Tuesday, May 13, 2014

me first

"If I am not for myself, who will be?
If I am not for others, what am I?
If not now, when?"

My initial reaction tends to be to scoff at the first line.  It sounds like an excuse for selfishness, to me.  I immediately jump to the second, and think how much more important that is, I focus on that and eventually make my way to the third line, only to think.. easier said than done.

I really thought my life would go better than this.  I'm an intelligent person, a compassionate person, and when it comes to doing right by others, even a courageous person.  When it comes to being for myself though, I am a simpleton and a coward.  Not to suggest that I'm without selfishness, so much as that I'm pathologically terrible at it.

Maybe I scoff at the idea of prioritizing being for myself because it's foreign to me. I don't know how to live that way.  I don't even know what it should mean to me.  I can't even think of a damn thing I want in life, much of the time.  I'm lonely, I just want to live, but that's about it.

I didn't think it would even matter so much, but sure enough, as I cannot be for myself, nor has anyone else.   I know I'm not supposed to pick this saying apart the way I do.  As I understand it, those three lines are placed together, in that order, for a reason.  Maybe a better reason than I'd been inclined to consider.


sue rouda said...

If Not

If I am not for myself
who is for me?
If I am only for myself
who am I?
If not now
then when?
If not with others
then how?
If not here
then where?

Rabbi Hillel, Adrienne Rich, Dane Kuttler

Joshua Abell said...

"If not with others, then how?"

If this question is intended to be rhetorical, in the same way the others seem to be, the implication is that involvement with others is a vital condition - to which I'm strongly inclined to agree - but it always seems to come back to this. My utter failure to connect with people, society, any sort of community. Even make any friends.

Despite any indications to the contrary, I've never really gotten past that at all.. and whatever's going on with me, in this respect, seems to undermine everything else.

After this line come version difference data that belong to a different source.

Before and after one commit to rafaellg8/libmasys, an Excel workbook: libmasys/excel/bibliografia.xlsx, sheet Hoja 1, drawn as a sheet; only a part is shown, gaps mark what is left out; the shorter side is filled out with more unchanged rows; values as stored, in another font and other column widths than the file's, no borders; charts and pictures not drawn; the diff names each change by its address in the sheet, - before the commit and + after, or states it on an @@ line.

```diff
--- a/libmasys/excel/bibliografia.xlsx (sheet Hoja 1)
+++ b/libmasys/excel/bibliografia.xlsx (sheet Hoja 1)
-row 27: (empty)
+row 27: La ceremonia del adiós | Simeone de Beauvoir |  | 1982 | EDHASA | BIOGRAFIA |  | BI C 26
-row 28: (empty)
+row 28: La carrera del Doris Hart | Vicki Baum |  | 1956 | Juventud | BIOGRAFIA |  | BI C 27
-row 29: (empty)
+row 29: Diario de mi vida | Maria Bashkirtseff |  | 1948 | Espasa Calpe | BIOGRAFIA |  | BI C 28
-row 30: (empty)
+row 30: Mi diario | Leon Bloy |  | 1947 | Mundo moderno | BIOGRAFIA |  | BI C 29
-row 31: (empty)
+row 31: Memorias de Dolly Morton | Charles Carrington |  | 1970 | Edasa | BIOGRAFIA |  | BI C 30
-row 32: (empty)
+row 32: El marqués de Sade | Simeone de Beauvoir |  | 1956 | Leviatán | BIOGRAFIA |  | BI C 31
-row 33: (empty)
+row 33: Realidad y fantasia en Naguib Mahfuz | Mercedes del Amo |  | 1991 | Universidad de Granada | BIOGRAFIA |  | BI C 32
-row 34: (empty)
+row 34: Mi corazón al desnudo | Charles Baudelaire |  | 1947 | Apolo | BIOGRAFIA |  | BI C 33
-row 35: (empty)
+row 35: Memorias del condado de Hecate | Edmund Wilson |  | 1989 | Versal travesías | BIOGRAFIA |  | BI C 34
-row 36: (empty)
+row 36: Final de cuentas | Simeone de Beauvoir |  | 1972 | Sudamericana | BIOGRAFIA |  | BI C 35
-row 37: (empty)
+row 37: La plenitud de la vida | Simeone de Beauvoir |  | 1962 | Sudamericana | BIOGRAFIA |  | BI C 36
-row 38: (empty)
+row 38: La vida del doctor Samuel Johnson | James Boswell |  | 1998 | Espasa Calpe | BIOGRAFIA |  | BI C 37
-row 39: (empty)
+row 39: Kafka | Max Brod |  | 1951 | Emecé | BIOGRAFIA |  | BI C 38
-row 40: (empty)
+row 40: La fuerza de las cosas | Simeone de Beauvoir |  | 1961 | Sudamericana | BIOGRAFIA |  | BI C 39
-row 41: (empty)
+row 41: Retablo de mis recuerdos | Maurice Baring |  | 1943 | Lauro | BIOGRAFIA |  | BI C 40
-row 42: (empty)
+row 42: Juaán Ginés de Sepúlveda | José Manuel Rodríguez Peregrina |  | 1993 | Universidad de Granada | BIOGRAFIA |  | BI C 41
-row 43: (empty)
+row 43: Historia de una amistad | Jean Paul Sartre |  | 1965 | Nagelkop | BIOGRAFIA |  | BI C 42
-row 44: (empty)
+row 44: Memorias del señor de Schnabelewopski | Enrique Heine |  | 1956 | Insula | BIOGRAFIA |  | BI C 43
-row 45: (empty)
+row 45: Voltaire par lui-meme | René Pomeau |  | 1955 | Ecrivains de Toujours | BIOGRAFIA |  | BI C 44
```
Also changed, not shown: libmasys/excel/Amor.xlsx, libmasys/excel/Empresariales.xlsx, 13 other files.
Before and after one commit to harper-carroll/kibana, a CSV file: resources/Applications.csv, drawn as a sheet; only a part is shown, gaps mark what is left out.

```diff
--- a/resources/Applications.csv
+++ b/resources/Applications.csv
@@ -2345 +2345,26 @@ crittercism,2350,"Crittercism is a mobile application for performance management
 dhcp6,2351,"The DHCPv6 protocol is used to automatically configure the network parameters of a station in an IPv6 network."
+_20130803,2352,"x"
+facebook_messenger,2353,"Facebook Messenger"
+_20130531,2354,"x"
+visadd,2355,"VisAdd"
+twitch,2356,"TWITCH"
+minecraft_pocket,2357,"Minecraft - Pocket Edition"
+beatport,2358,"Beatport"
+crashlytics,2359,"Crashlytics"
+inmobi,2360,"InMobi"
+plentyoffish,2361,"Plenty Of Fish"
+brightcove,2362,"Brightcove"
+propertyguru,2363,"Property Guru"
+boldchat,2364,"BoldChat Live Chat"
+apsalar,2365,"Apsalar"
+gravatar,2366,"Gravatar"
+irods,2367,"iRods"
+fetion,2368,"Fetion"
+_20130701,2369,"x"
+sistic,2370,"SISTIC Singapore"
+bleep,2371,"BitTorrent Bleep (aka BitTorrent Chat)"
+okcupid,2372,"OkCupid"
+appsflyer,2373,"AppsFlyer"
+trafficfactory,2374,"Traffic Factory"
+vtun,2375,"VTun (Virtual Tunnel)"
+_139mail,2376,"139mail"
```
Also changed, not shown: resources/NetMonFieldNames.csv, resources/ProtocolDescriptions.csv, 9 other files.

It is good to hear from you, in any case.

sue rouda said...

I am in much the same boat. I am and always have been an outsider. As much as I believe (both theoretically & practically) that relationship and community are essential elements in our lives (especially if we want to enact change), I have always been quite pitiful at it. Still am. But relationship is only meaningful when there is honesty to oneself. For some of us whose beliefs and temperaments run counter to those around us, the isolation can be quite hard. Stay true to yourself.